But manufacturers say these new models--which are angled near the top--are the wave of the future, already making a dent in the $100-million-a-year consumer baby-bottle market.
At least four companies offer the new shapes, which proponents say work better because throughout the feeding the nipples stay filled with liquid, not air.
Advocates say the new designs also reduce gas and make it easier to feed the baby in a semi-upright position, which can reduce the risk of choking and eliminate the flow of liquid to the middle ear (which can contribute to ear problems).
In one company-sponsored study, 326 mothers were asked to feed their babies with the curved Betta Baby Bottle for 18 months and 326 others were asked to use any conventional bottle, says Don Holbrook, president of manufacturer Betta Medical Inc. While 44% of infants fed with traditional bottles had three or more ear infections during the study, only 2% fed with the Betta bottle did.
The American Academy of Pediatrics warns parents not to feed a baby in the supine position to prevent middle ear problems, but doesn’t endorse one bottle design over another, referring parents to pediatricians for advice.
Some experts say traditional bottles work just fine. Feeding position, not bottle type, is the key, says Richard Bradley, a USC physician assistant and clinical instructor in pediatric medicine.
In a study of 90 infants, published in the Journal of Pediatrics, Bradley and his colleagues evaluated hearing before and after feedings with traditional bottles with babies in either the supine or sitting position. “When fed supine, 60% developed fluid in the middle ear. When fed sitting up, 15% had evidence of fluid in the middle ear.”
His bottom line? “Prop the baby, not the bottle.” Or, he says, sit the baby up immediately after a supine feeding--that will clear 90% of fluid buildup.
Meanwhile, parents are divided, especially because the new models typically cost more. At one San Fernando Valley pharmacy, an eight-ounce Betta Bottle sells for $2.99 and the same size traditional bottle is $1.77.
“Our bottle costs more to build,” says Betta’s Darrell Frampton, in part because the molds are more expensive.

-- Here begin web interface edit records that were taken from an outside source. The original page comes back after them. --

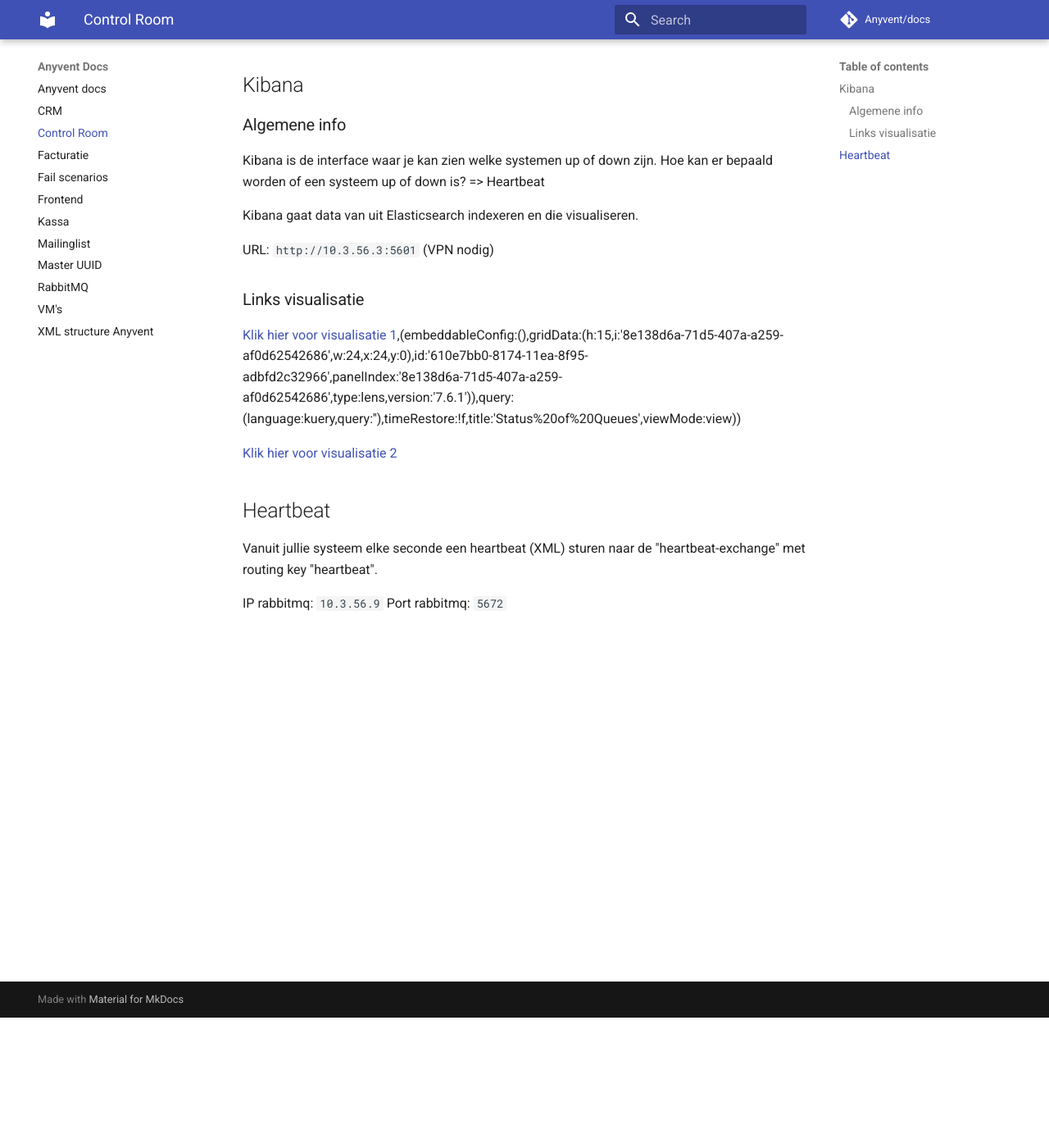
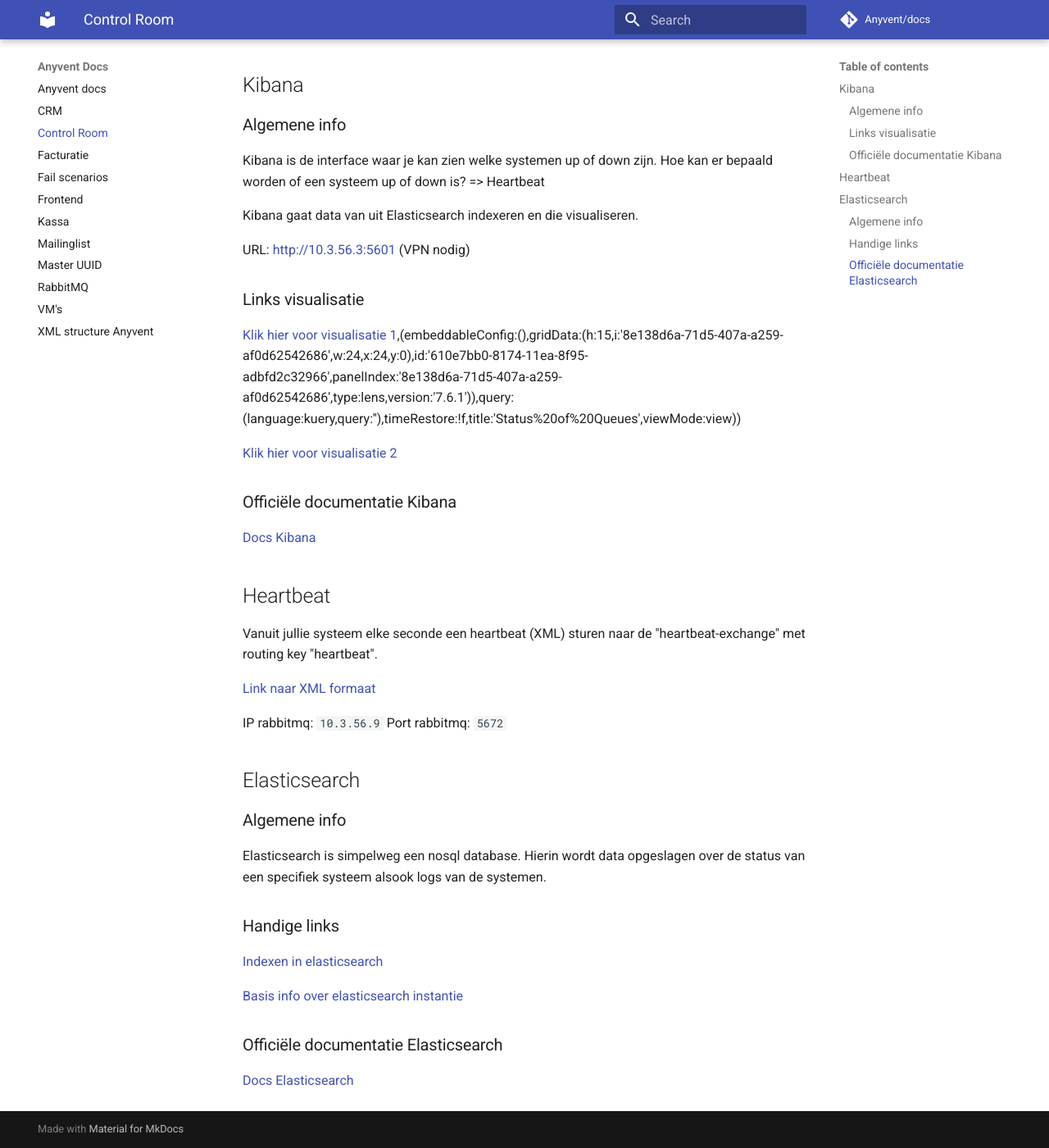
Before and after one commit to seppeconinx/docs, an MkDocs documentation site: the page built from docs/Control Room.md, in a window 1280 px wide and 1400 px high, scrolled down 159 px. Shown: the whole window at 82% size. Built offline with MkDocs 1.6.1 and Material for MkDocs 9.7.7, drawn with Linux system fonts in a browser that asks for light colours; comment, search, counter and statistics services are not loaded.

Commit message:
Link naar heartbeat xml in heartbeat section op control room page & nodige verwijzing naar docs

```diff
--- a/docs/Control Room.md
+++ b/docs/Control Room.md
@@ -8,7 +8,7 @@
 
 Kibana gaat data van uit Elasticsearch indexeren en die visualiseren.
 
-URL: `http://10.3.56.3:5601` (VPN nodig)
+URL: [http://10.3.56.3:5601](http://10.3.56.3:5601) (VPN nodig)
 
 ### Links visualisatie
 
@@ -16,9 +16,29 @@
 
 [Klik hier voor visualisatie 2](http://10.3.56.3:5601/app/canvas#/workpad/workpad-274ba810-be9e-46f8-8591-2c017014df87/page/1?__refreshInterval=5s)
 
+### Officiële documentatie Kibana
+[Docs Kibana](https://www.elastic.co/guide/en/kibana/7.6/index.html)
+
 ## Heartbeat
 
 Vanuit jullie systeem elke seconde een heartbeat (XML) sturen naar de "heartbeat-exchange" met routing key "heartbeat".
 
+[Link naar XML formaat](https://anyvent.github.io/docs/XML/#heartbeat)
+
 IP rabbitmq: `10.3.56.9`
 Port rabbitmq: `5672`
+
+
+## Elasticsearch
+### Algemene info
+Elasticsearch is simpelweg een nosql database.
+Hierin wordt data opgeslagen over de status van een specifiek systeem alsook logs van de systemen.
+
+### Handige links
+
+[Indexen in elasticsearch](http://10.3.56.3:9200/_cat/indices?v)
+
+[Basis info over elasticsearch instantie](http://10.3.56.3:9200/)
+
+### Officiële documentatie Elasticsearch
+[Docs Elasticsearch](https://www.elastic.co/guide/en/elasticsearch/reference/7.6/index.html)
```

Jolene Pendleton of Burbank considered buying the new bottles for her 11-month-old daughter, Danielle, but stuck with the traditional bottles she had used for 3-year-old Amanda, citing the extra expense as one reason. “I didn’t see what the big difference would be,” she says.